Whether this is the case or not, when Groll arrived in Plzen there was a supply of lager yeast available. He also found a nearby source of excellent Saaz hops, a Noble variety that he would have been familiar with in Germany.

The brewers of Plzen also had a well that supplied very soft water. With caverns carved for lagering in the local sandstone, the stage was set for lager brewing.

A New Recipe

Using light barley that was only partially malted and none of the roasted or smoked barley that the German brewers were using, Groll added generous portions of the fragrant Saaz hops to his brew. On October 5, 1842, he and the other brewers of Plzen gathered for their first taste of the new beer.

A New Beer
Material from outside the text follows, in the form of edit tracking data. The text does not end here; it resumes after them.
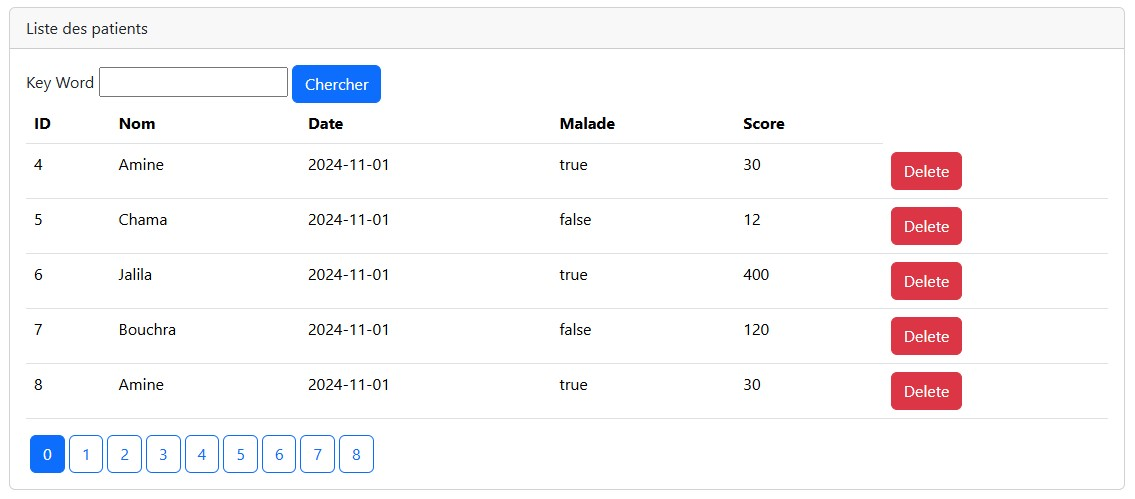
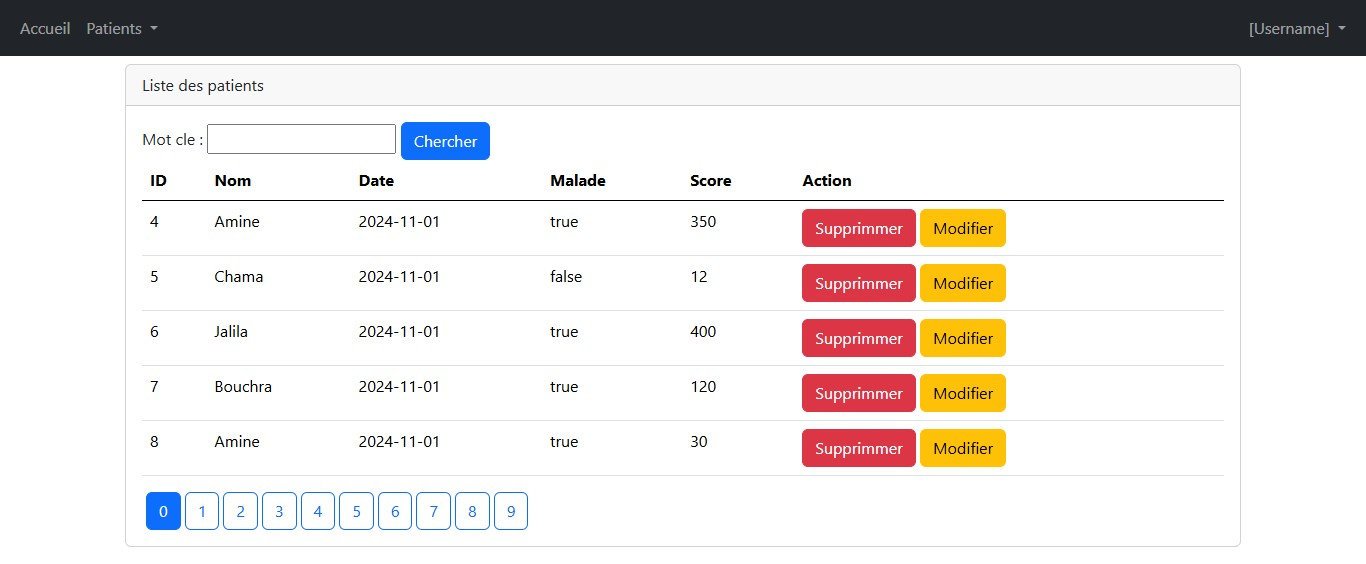
Commit

diff --git a/src/main/resources/templates/formPatients.html b/src/main/resources/templates/formPatients.html
@@ -12,27 +12,29 @@
     <div layout:fragment="content1">
         <div class="col-md-6 offset-3">
 
+            <h2 class="mt-3">Ajouter un patient</h2>
+
             <form method="post" th:action="@{save}">
                 <div>
-                    <label for="nom">Nom</label>
+                    <label for="nom" class="mt-2">Nom</label>
                     <input id="nom" class="form-control" type="text" name="nom" th:value="${patient.nom}">
                     <span class="text-danger" th:errors="${patient.nom}"></span>
                 </div>
 
                 <div>
-                    <label>Date de naissance</label>
+                    <label class="mt-2">Date de naissance</label>
                     <input class="form-control" type="date" name="dateNaissance" th:value="${patient.dateNaissance}">
                     <span class="text-danger" th:errors="${patient.dateNaissance}"></span>
                 </div>
 
                 <div>
-                    <label>Malade</label>
+                    <label class="mt-2">Malade</label>
                     <input type="checkbox" name="malade" th:checked="${patient.malade}">
                     <span th:errors="${patient.malade}"></span>
                 </div>
 
                 <div>
-                    <label>Score</label>
+                    <label class="mt-2">Score</label>
                     <input class="form-control" type="text" name="score" th:value="${patient.score}">
                     <span class="text-danger" th:errors="${patient.score}"></span>
                 </div>

diff --git a/src/main/resources/templates/patients.html b/src/main/resources/templates/patients.html
@@ -16,14 +16,14 @@
                 <div class="card-header bold">Liste des patients</div>
                 <div class="card-body">
                     <form method="get" th:action="@{index}">
-                        <label> Key Word</label>
+                        <label> Mot cle :</label>
                         <input type="text" name="keyword" th:value="${keyword}">
                         <button type="submit" class="btn btn-primary">Chercher</button>
                     </form>
 
 
                     <table class="table">
-                        <thead>
+                        <thead class="border-bottom-5 border-black">
                             <tr>
                                 <th>ID</th>
                                 <th>Nom</th>

diff --git a/src/main/resources/templates/template.html b/src/main/resources/templates/template.html
@@ -14,7 +14,7 @@
             <!-- Links -->
             <ul class="navbar-nav">
                 <li class="nav-item">
-                    <a class="nav-link" th:href="@{index}">Home</a>
+                    <a class="nav-link" th:href="@{index}">Accueil</a>
                 </li>
 
                 <li class="nav-item dropdown">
When they tapped the cask, they saw a beer unlike any other that they or anyone else in the world had seen.

The color of straw, it was light and clear. One could see right through it to the other side of the Bohemian crystal glass. Still, cool from the lagering tunnels, this was a surprisingly refreshing beer, not dark and heavy like the ales that they were used to.

The brewers of Plzen knew that they had a great new beer here. Thanks to the Radbuza River, not only did news of this new beer from Bohemia spread, but also so did a lot of the beer itself. Plzen, or Pilsner, beer was born.

Many Copies, One Original

Since then, Pilsner Urquell has become one of the most copied beers in history. So much so that the brand name Pilsner became the name of the new style.

Aside from improvements brought about through advances in refrigeration and sanitation, little has changed about the way that Pilsner is brewed. There are many variations on the recipe, but most contain lightly kilned malt and Noble hops varieties, usually Saaz.

Often, breweries will soften water from their local sources in an attempt to replicate the naturally occurring soft water of the Plzen brewery. Doing so enhances the delicate flavors of the grain.

Other variations have been made to cut costs as breweries allow the bottom dollar to dictate. Such changes include replacing part of the barley with rice. Rice is cheap and contributes little flavor or aroma to the brew. 

With the flavors contributed by the barley, the balancing hops can also be cut to drive costs even lower. The result is a beer with an equal amount of alcohol but less flavor and aroma, making it seem watery when compared to other 100% barley pilsners.

Though the breweries that produce these beers continue to call them Pilsner, some have assigned a new style category to describe the–American Light.